» TASK:
Copy out each line of the entries where the word "bytecode" is present.

DATA EXTRACTS Block Start

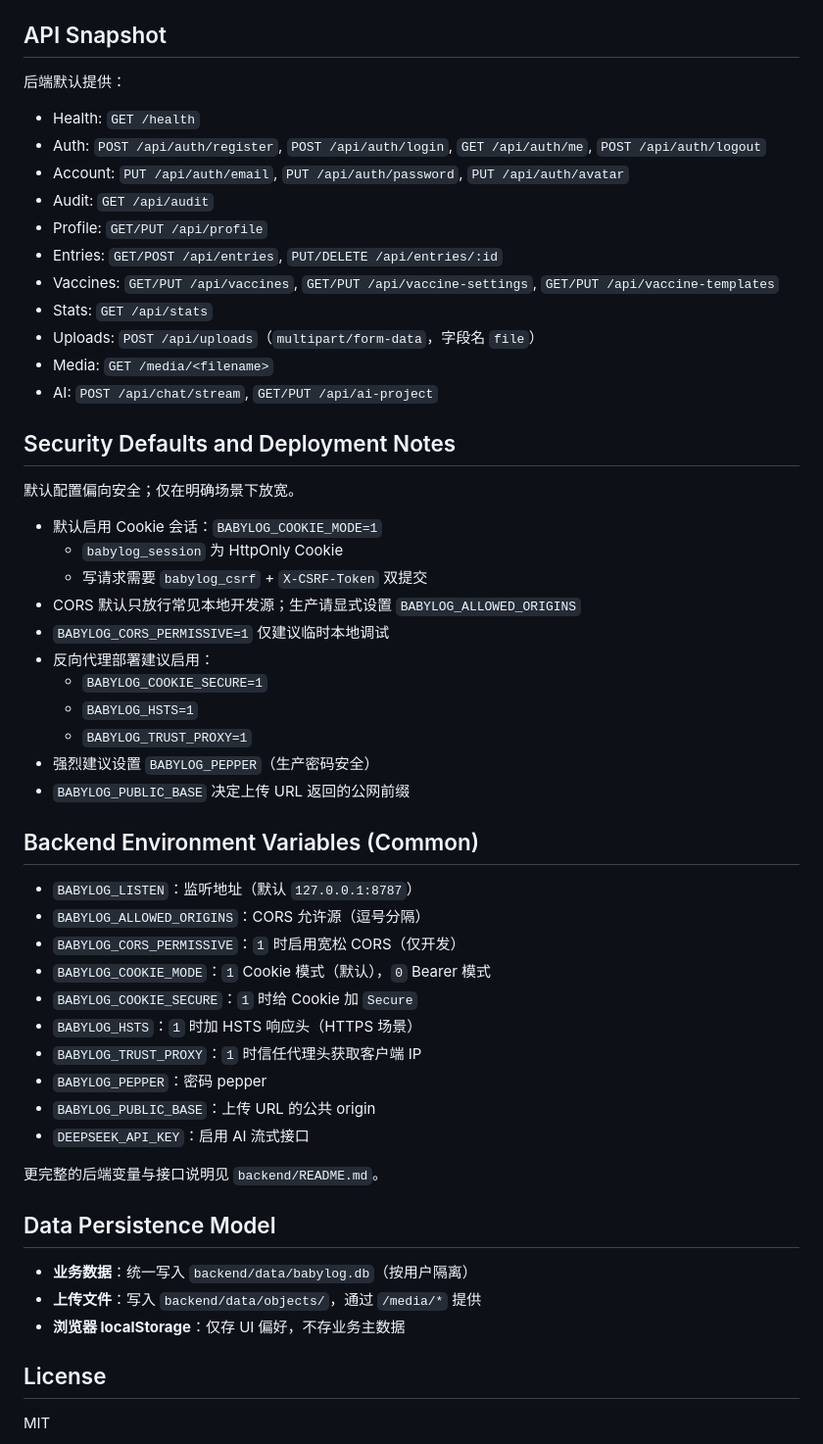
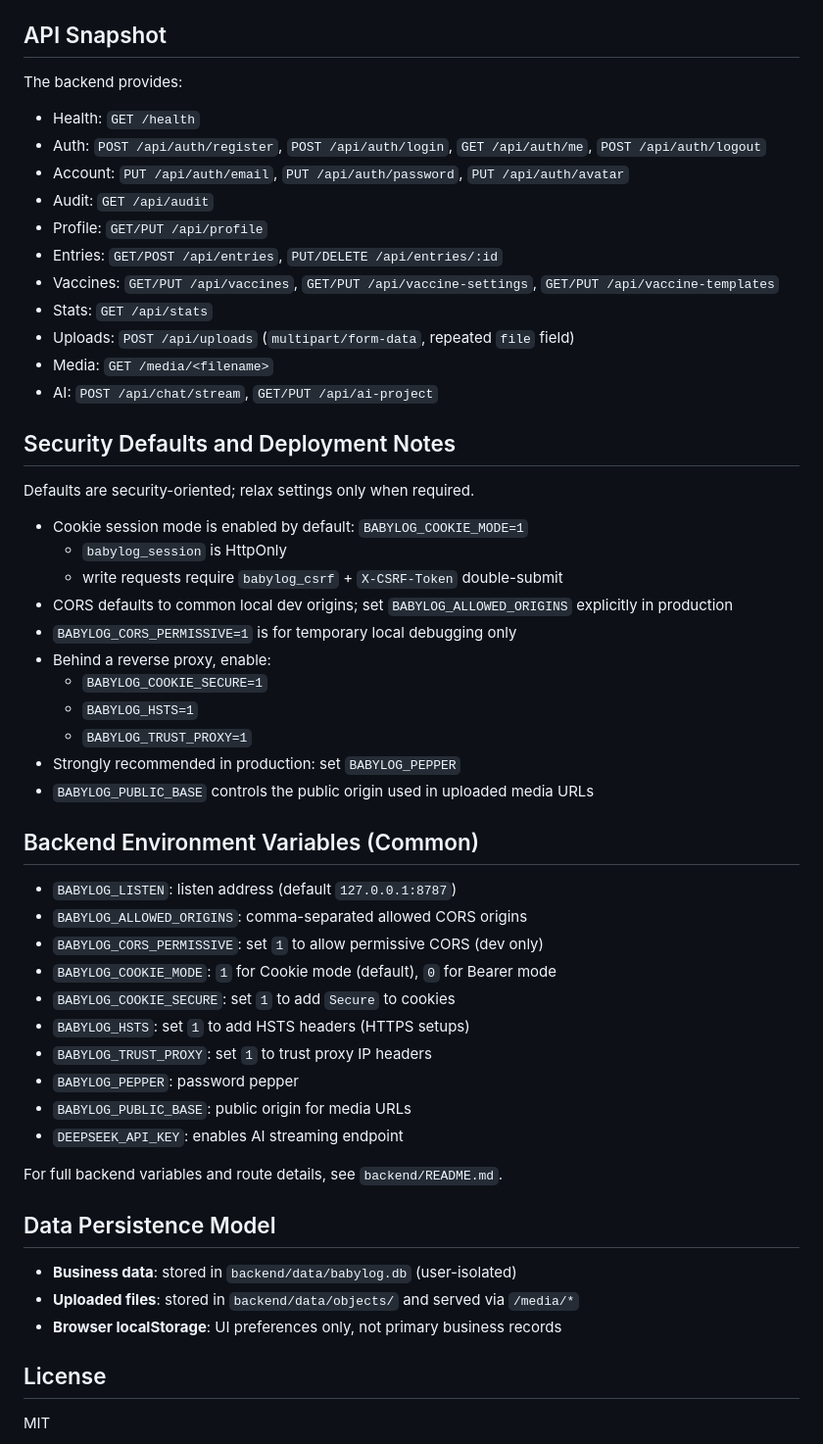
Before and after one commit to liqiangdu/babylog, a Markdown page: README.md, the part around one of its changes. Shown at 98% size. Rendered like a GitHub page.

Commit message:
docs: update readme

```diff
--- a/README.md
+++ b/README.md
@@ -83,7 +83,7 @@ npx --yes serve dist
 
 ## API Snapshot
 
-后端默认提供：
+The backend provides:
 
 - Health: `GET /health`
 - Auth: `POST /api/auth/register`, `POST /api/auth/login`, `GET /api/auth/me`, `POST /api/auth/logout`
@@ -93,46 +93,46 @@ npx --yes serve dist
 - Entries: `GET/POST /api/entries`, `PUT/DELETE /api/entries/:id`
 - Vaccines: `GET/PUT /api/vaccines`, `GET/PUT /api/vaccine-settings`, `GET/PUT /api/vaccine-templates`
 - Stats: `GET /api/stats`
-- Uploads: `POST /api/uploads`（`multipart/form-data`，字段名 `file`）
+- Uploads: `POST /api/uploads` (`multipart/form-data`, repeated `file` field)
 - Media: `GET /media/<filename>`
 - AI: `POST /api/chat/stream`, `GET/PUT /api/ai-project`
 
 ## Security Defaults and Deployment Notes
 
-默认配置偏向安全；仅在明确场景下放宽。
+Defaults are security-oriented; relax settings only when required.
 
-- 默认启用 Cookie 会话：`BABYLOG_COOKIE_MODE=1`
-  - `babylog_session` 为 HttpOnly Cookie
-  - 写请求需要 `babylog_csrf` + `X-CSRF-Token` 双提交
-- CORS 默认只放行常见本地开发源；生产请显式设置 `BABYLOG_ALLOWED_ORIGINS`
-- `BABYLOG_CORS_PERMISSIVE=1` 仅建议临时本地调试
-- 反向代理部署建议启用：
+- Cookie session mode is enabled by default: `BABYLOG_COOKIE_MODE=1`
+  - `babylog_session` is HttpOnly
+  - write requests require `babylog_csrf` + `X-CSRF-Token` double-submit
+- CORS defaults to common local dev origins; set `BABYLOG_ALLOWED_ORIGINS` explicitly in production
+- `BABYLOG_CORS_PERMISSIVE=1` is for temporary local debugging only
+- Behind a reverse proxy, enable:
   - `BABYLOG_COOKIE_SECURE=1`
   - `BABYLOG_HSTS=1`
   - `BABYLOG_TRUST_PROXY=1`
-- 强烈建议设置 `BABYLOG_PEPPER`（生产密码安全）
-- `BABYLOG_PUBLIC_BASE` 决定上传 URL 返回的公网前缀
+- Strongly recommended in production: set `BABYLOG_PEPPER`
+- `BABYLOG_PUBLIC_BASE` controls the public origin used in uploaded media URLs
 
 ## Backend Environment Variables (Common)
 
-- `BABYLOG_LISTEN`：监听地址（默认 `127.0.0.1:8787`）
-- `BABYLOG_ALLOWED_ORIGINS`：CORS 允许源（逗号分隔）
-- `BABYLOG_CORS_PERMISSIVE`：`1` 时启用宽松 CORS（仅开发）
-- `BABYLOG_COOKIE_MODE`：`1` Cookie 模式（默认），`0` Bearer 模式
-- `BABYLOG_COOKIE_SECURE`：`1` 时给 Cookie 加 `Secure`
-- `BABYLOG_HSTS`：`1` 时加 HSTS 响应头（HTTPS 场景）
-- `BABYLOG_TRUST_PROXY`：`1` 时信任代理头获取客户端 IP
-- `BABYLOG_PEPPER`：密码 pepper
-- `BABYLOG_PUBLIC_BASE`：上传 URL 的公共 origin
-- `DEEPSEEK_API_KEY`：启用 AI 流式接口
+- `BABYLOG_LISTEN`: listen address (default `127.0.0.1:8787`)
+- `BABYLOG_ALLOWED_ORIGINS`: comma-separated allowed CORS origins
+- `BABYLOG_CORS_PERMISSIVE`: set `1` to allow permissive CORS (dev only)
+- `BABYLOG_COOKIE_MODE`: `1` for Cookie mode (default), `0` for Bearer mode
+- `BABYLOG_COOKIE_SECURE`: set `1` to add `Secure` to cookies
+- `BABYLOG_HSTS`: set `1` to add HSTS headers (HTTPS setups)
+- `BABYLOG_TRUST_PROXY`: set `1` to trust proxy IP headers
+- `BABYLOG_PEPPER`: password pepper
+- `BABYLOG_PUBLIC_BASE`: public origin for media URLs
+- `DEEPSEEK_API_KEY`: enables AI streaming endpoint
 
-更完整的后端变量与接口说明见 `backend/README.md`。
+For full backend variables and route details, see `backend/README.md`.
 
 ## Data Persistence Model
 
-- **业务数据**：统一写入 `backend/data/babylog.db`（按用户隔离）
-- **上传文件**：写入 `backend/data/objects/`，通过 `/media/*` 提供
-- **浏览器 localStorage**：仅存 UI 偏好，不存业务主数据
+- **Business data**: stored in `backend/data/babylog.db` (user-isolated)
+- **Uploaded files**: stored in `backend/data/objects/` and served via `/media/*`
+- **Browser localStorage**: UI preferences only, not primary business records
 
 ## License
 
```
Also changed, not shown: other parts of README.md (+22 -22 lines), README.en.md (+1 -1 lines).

DATA EXTRACTS Block End
DATA EXTRACTS Block Start

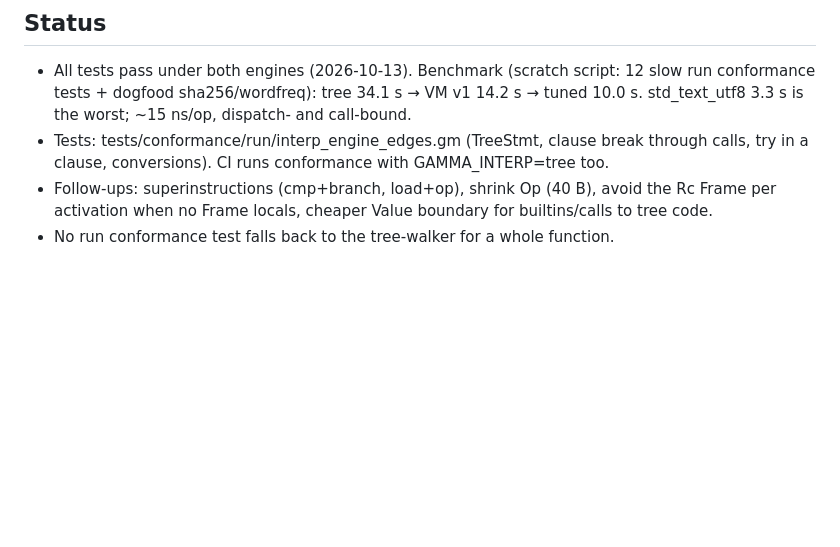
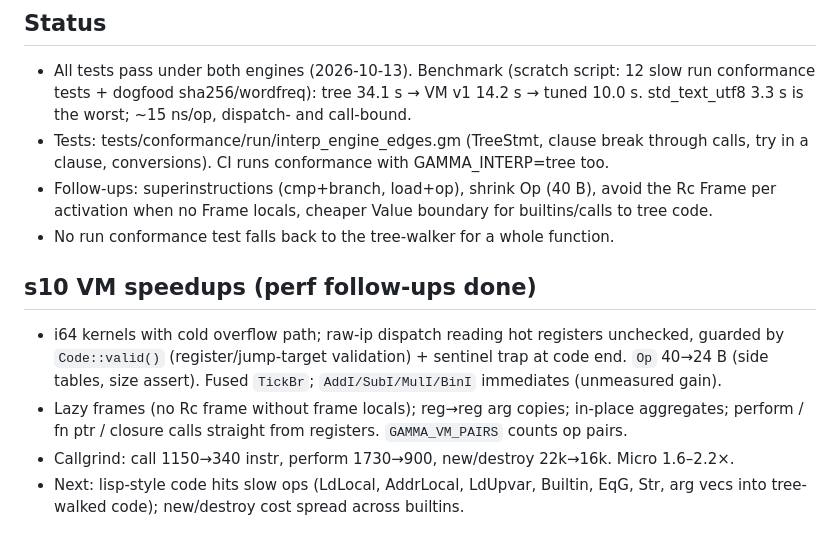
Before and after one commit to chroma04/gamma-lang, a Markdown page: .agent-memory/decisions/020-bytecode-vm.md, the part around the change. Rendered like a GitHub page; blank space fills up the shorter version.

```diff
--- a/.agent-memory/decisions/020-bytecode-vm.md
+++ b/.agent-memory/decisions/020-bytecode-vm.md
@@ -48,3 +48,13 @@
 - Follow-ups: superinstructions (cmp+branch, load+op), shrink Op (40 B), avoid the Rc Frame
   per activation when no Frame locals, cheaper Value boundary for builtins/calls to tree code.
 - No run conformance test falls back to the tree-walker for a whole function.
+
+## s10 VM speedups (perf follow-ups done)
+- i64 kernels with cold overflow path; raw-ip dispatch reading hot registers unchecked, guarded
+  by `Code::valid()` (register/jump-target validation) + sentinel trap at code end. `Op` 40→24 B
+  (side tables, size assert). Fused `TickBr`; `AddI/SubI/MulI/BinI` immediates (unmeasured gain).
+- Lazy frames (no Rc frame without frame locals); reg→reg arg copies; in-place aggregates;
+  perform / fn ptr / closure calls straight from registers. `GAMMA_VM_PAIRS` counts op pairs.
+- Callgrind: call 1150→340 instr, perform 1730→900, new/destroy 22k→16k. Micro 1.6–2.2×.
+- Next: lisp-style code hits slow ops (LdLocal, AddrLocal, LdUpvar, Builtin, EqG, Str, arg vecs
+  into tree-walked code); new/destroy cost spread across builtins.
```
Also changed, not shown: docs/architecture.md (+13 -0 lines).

DATA EXTRACTS Block End

» SOLUTION TO THE EXERCISE:
Before and after one commit to chroma04/gamma-lang, a Markdown page: .agent-memory/decisions/020-bytecode-vm.md, the part around the change. Rendered like a GitHub page; blank space fills up the shorter version.
--- a/.agent-memory/decisions/020-bytecode-vm.md
+++ b/.agent-memory/decisions/020-bytecode-vm.md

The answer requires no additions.